Your contingency clause can state that repair costs should not exceed some designated amount (say $1,000). Ideally, the sellers should pay these costs. But if you've negotiated a bargain price, then you might accept responsibility. If repair costs exceed your specified amount, your contingency clause should give you the right to void the purchase agreement and obtain a refund of your earnest money deposit.

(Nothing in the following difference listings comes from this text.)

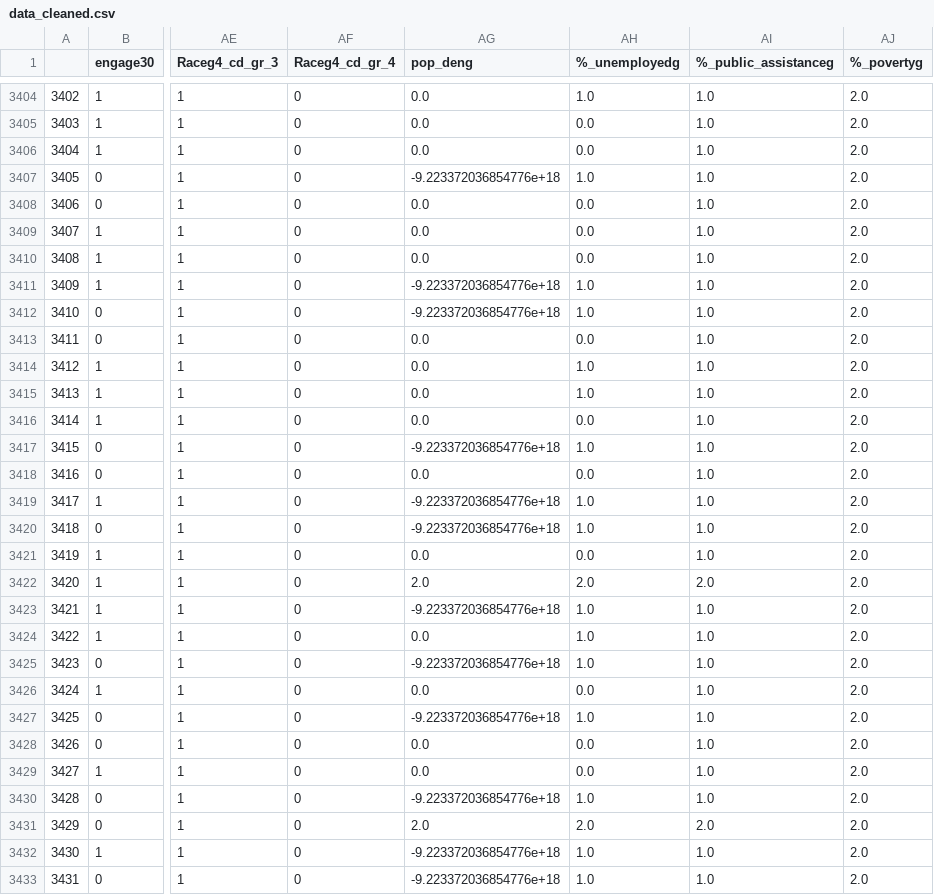
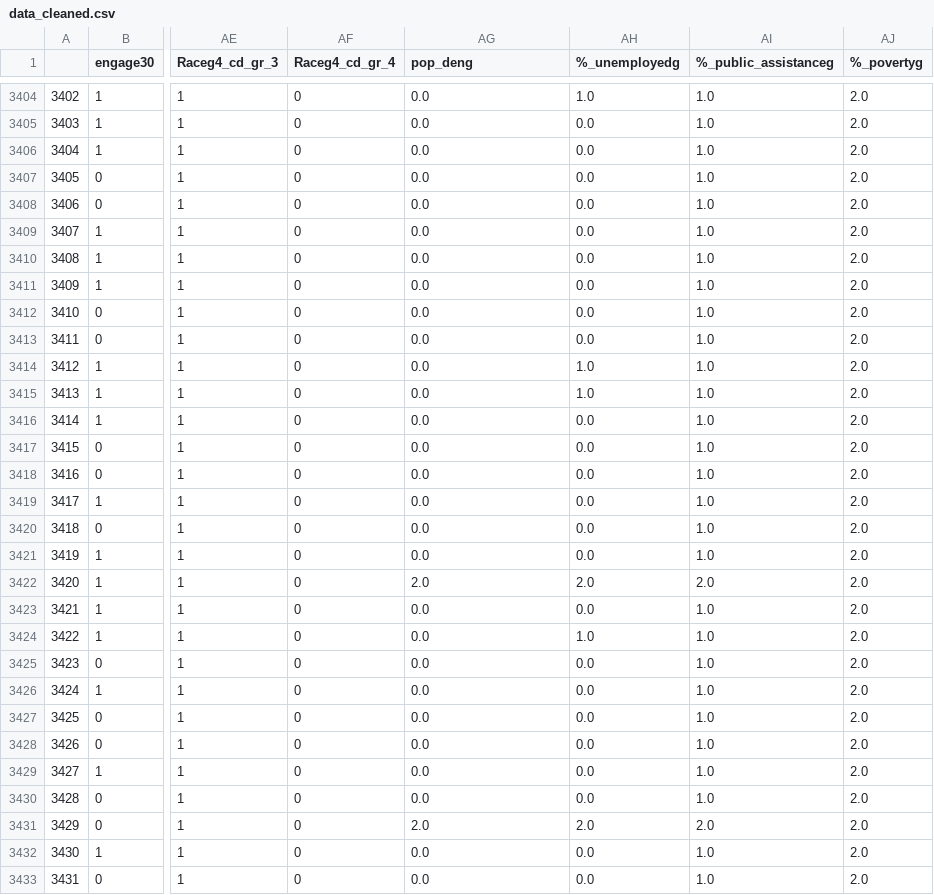
Before and after one commit to prathikr/Jordan-Prep, a CSV file: Jordan-Prep/data_cleaned.csv, drawn as a sheet; only a part is shown, gaps mark what is left out; the diff covers the shown part only; the diff names each change by its address in the sheet, - before the commit and + after, or states it on an @@ line.

```diff
--- a/Jordan-Prep/data_cleaned.csv
+++ b/Jordan-Prep/data_cleaned.csv
-AG3407 (pop_deng): -9.223372036854776e+18
+AG3407 (pop_deng): 0.0
-AH3407 (%_unemployedg): 1.0
+AH3407 (%_unemployedg): 0.0
-AG3411:AG3412 (pop_deng): -9.223372036854776e+18
+AG3411:AG3412 (pop_deng): 0.0
-AH3411:AH3412 (%_unemployedg): 1.0
+AH3411:AH3412 (%_unemployedg): 0.0
-AG3417 (pop_deng): -9.223372036854776e+18
+AG3417 (pop_deng): 0.0
-AH3417 (%_unemployedg): 1.0
+AH3417 (%_unemployedg): 0.0
-AG3419:AG3420 (pop_deng): -9.223372036854776e+18
+AG3419:AG3420 (pop_deng): 0.0
-AH3419:AH3420 (%_unemployedg): 1.0
+AH3419:AH3420 (%_unemployedg): 0.0
-AG3423 (pop_deng): -9.223372036854776e+18
+AG3423 (pop_deng): 0.0
-AH3423 (%_unemployedg): 1.0
+AH3423 (%_unemployedg): 0.0
-AG3425 (pop_deng): -9.223372036854776e+18
+AG3425 (pop_deng): 0.0
-AH3425 (%_unemployedg): 1.0
+AH3425 (%_unemployedg): 0.0
-AG3427 (pop_deng): -9.223372036854776e+18
+AG3427 (pop_deng): 0.0
-AH3427 (%_unemployedg): 1.0
+AH3427 (%_unemployedg): 0.0
-AG3430 (pop_deng): -9.223372036854776e+18
+AG3430 (pop_deng): 0.0
-AH3430 (%_unemployedg): 1.0
+AH3430 (%_unemployedg): 0.0
-AG3432:AG3433 (pop_deng): -9.223372036854776e+18
+AG3432:AG3433 (pop_deng): 0.0
-AH3432:AH3433 (%_unemployedg): 1.0
+AH3432:AH3433 (%_unemployedg): 0.0
```
Also changed, not shown: 124 edited cells elsewhere in this file, 2 other files.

1 If available. Title insurers will not issue policies on some properties when too many uncertainties cloud the quality of the title. In such cases, you would buy the property only at a steeply discounted price. Once purchased, you would then try to resolve the title issues. If successful, you win big.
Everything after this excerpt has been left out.